  4. Life is to short not to forgive. I try to forgive people as much as possible and move on.

    Dinh@Arlene's Book Club

  5. This is such an interesting topic. I agree with you that the decision to forgive someone or not is a very personal thing. For me, the length of time since it happened isn't a really factor, but more the personal growth of the person i.e were they young and made a foolish mistake which they would now have the wisdom to avoid? Intention definitely matters to me. I can forgive accidents and momentary lapses of judgement much easier than something that was planned and calculated. If they apologise, that makes a big difference to. Usually, in order to forgive someone I must be convinced that they are genuinely sorry and take responsibility for their actions. But an apology doesn't guarantee forgiveness-sometimes it's just impossible to move past a person's hurtful actions no matter how sorry they are.

    1. I think personal growth/what they were going through at the time (e.g. struggling with addiction or mental health problems and lashing out,) is v. important to keep in mind.

      I agree though that sometimes, if you're hurt that badly, you just can't seem to bring yourself to forgive the person.

  6. Tbh, I don't like the idea that you HAVE to forgive everyone no matter what they've done and no matter if they're sorry or not. I don't mind if someone want to live their life that way, but I don't like seeing that pushed on everyone as the one and only way of doing things. I think that if you feel someone doesn't deserve your forgiveness, especially if they're not sorry, trying to force yourself can just make you feel even worse. I think it's possible to move on from things w/o forgiveness. But it's a very personal and situational thing.

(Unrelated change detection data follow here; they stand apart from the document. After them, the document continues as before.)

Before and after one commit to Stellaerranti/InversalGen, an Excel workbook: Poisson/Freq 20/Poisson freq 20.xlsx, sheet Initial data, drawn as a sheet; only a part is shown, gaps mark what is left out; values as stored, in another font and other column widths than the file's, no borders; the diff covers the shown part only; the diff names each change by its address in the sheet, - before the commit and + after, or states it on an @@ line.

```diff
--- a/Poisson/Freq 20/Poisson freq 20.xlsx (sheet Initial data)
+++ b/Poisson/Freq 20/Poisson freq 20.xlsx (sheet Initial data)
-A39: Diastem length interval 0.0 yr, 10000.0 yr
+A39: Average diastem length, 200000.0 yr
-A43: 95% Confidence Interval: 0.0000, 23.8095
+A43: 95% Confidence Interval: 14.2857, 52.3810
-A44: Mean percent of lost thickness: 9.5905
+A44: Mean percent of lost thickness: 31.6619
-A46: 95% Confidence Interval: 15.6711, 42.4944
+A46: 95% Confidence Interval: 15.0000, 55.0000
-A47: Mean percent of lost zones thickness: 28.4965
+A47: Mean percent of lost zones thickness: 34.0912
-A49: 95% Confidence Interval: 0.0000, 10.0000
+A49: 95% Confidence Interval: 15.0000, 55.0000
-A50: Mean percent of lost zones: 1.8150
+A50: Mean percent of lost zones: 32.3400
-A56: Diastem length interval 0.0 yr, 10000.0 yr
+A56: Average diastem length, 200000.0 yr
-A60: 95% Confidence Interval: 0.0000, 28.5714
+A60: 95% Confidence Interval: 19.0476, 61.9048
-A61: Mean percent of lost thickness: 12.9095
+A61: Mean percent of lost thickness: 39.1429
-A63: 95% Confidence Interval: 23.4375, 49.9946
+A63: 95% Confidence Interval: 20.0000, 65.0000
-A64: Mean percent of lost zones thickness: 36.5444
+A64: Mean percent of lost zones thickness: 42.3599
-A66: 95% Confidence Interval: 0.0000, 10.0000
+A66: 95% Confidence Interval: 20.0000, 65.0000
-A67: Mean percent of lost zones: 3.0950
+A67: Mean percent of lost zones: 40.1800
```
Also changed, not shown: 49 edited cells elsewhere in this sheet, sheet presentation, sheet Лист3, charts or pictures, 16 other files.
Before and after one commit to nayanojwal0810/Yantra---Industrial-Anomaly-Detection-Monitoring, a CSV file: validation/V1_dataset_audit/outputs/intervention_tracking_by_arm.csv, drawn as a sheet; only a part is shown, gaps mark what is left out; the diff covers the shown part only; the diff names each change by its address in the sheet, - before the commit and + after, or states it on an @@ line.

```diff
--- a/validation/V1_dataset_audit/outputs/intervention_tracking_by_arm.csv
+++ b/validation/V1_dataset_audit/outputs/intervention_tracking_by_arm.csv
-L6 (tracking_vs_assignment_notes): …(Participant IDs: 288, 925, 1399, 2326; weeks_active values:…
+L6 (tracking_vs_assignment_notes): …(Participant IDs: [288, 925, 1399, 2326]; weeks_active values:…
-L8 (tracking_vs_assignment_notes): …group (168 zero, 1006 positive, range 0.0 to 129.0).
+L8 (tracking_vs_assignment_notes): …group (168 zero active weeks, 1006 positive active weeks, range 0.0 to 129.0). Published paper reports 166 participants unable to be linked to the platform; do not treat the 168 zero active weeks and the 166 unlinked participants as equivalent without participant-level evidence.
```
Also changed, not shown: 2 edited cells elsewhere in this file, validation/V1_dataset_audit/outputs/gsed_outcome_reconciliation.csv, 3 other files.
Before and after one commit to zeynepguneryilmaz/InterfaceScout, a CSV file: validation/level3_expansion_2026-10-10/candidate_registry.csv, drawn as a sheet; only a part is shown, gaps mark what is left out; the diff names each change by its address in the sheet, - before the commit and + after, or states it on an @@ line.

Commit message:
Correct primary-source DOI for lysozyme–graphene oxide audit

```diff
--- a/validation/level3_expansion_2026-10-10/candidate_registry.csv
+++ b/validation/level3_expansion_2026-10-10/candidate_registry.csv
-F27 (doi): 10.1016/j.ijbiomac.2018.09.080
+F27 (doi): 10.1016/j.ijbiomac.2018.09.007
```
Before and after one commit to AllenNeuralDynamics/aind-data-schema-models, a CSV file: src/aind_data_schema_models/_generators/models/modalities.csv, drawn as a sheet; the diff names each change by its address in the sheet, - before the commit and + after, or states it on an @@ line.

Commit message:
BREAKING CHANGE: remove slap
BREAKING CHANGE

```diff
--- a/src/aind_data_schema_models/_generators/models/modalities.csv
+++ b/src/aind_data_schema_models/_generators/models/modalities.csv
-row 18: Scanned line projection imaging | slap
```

    1. I get you - and to be honest, if you feel like you have to forgive someone because it's what you 'should' do, then it probably isn't true forgiveness, y'know?


Comments? I love comments! Talk to me nerdlets!